Dataset entries.
* * * * *

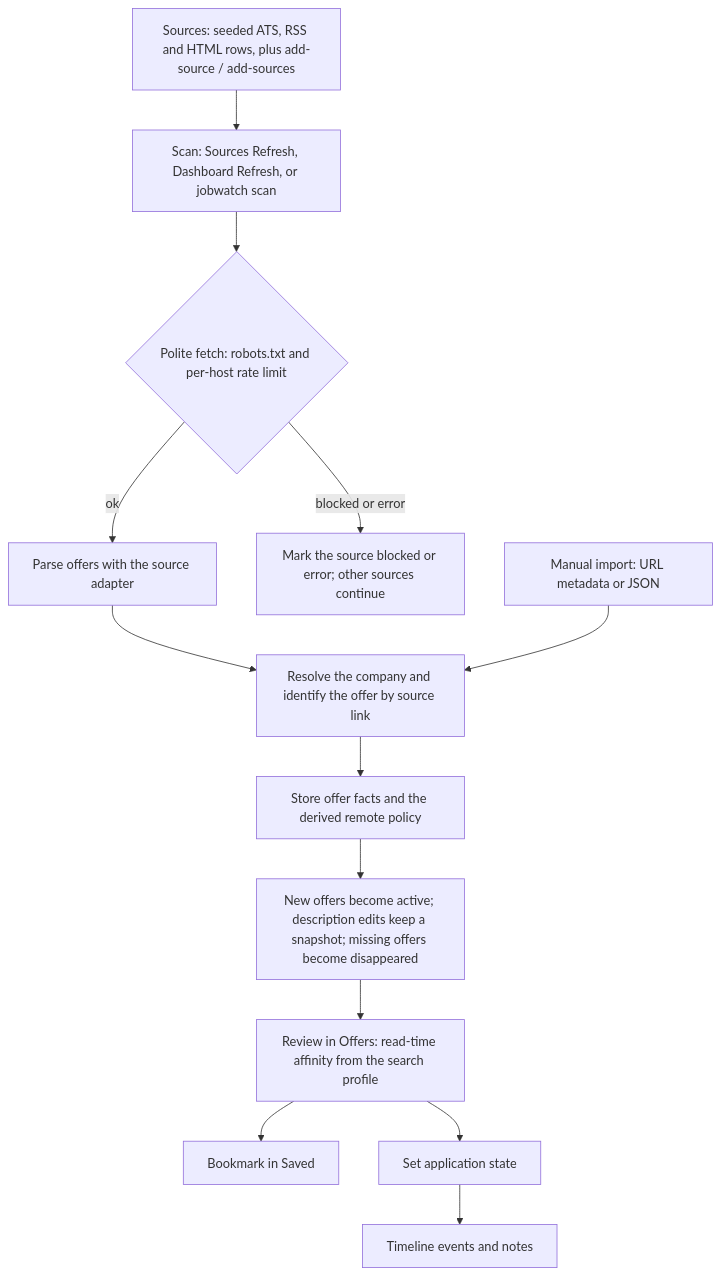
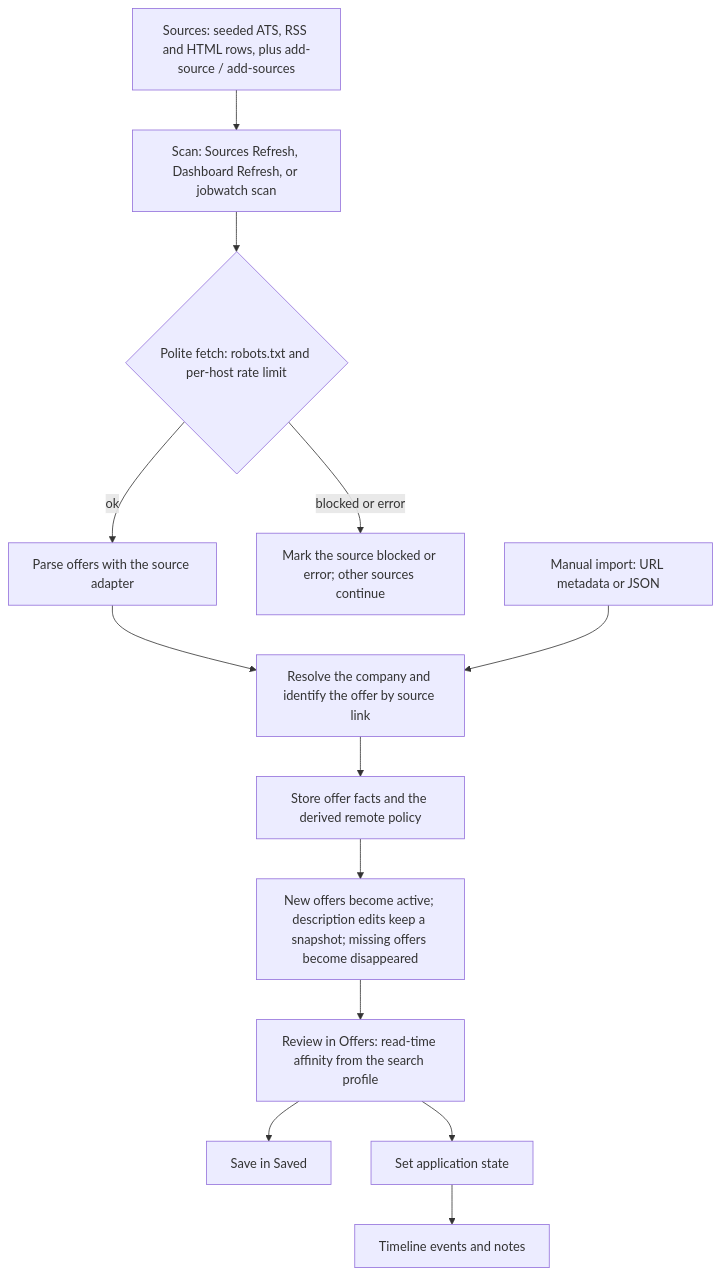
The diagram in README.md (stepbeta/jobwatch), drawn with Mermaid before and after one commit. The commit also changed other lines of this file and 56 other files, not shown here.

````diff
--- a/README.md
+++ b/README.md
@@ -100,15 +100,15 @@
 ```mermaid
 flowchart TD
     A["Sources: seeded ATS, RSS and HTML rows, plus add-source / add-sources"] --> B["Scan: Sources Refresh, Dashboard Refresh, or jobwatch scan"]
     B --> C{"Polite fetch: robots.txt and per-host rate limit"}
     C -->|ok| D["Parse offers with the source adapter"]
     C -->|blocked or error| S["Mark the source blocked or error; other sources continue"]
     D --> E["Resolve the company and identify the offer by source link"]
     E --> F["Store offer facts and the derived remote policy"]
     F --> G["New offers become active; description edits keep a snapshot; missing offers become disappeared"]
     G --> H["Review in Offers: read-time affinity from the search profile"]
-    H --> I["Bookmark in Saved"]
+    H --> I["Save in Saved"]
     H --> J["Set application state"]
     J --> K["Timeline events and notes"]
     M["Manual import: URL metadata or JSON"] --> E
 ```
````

* * * * *

Directions. If a line in the entries contains the word "README", copy that line out.

Response area.
The diagram in README.md (stepbeta/jobwatch), drawn with Mermaid before and after one commit. The commit also changed other lines of this file and 56 other files, not shown here.
--- a/README.md
+++ b/README.md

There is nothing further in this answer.